Sometimes daily, sometimes every second or third day, you will find me out in the garden, camera strapped around my neck, looking for blossoms, bugs, and produce. So far, the sun sugar tomato plants have produced one very small round of tomatoes (but O. M. G. when they produce the next round, it will be an explosion of fruit); the zucchini have been giving nonstop now for over a week. In fact, today I harvested 9 more zucchini, many of which are destined for a zucchini chocolate sheet cake. The picture shows one of my cats, Dakota, checking out the zucchini to see if it is kitty-worthy. (Yes, Dad, I will wash off the kitty hair before cooking with it.)
But I am ever-so-anxious for the rest of the garden to bring on the food! My beans are blossoming and vining and just beginning to produce some beans (as evidenced by the picture), but they have a lot more work to do! Plus, while I love zucchini and have lots of recipes to fix it many different ways, it would be nice to have some variety in my garden diet...some rich, juicy tomatoes, a crisp cucumber, a little cilantro to spice up a salad or some salsa.
But despite my whining, the plants are doing very well. The cucumbers look absolutely amazing. I do wonder, however, WTH I was thinking when I planted the dill in the very next row. I am going to have to put some fencing or something between the cukes and dill or move the dill so it won't be literally overshadowed (and killed) by the cukes. Only about three dill plants took hold, so I'd really like to keep them growing!
The beans are vining and blossoming nicely, including the ones that I planted too close to the zucchini.
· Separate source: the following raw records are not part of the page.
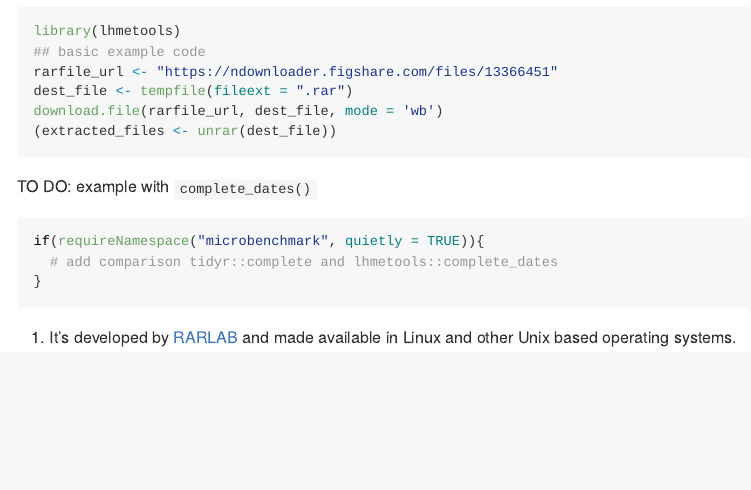
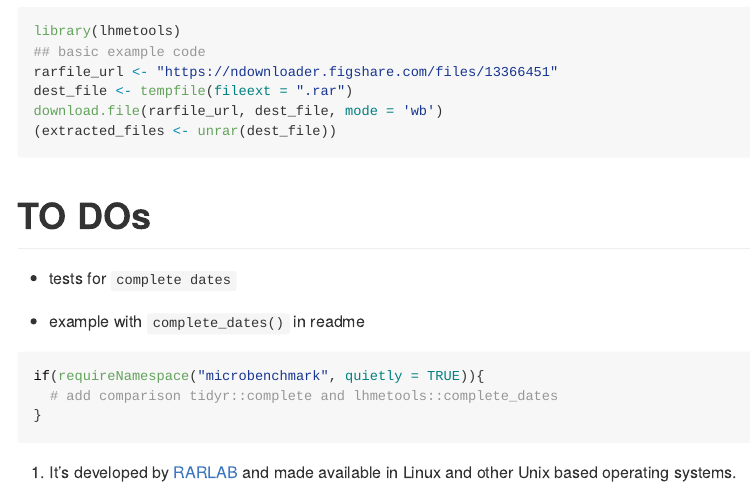
Before and after one commit to lhmet/lhmetools, an R Markdown document (README.Rmd): the page in a window 1100 px wide, from 750 px down. The pictures show the output file README.md that the author committed with the source, drawn offline in the style of GitHub; badge pictures from the web are left out.

Commit message:
add to dos

````diff
--- a/README.Rmd
+++ b/README.Rmd
@@ -60,7 +60,13 @@ download.file(rarfile_url, dest_file, mode = 'wb')
 (extracted_files <- unrar(dest_file))
 ```
 
-TO DO: example with `complete_dates()`
+
+
+# TO DOs
+
+- tests for `complete dates`
+
+- example with `complete_dates()` in readme
 
 ```{r, eval = FALSE}
 if(requireNamespace("microbenchmark", quietly = TRUE)){
````
Also changed, not shown: README.md.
The onions and shallots look pretty good, too, although only a few shallots actually came up. I'll probably end up simply using those for seed shallots next year. But the onion greenery is fantastic, and I can see a thickening of the stalk at the bottom, which hints to me of a decent size bulb growing.
I didn't think much about companion planting this year, so eager was I to get the plants into the ground. Apparently, beans and onions do not companion well. I'm not certain what this will mean for bean production or flavor...I'll have to do a bit more research. But even though I haven't gotten much produce out of my garden yet, I have high hopes that I will soon be eating more of a variety of food from my garden. And I suspect that once the tomato fruit begins to ripen--there is already a LOT of fruit on each plant--I will be complaining that I can't keep up with the variety.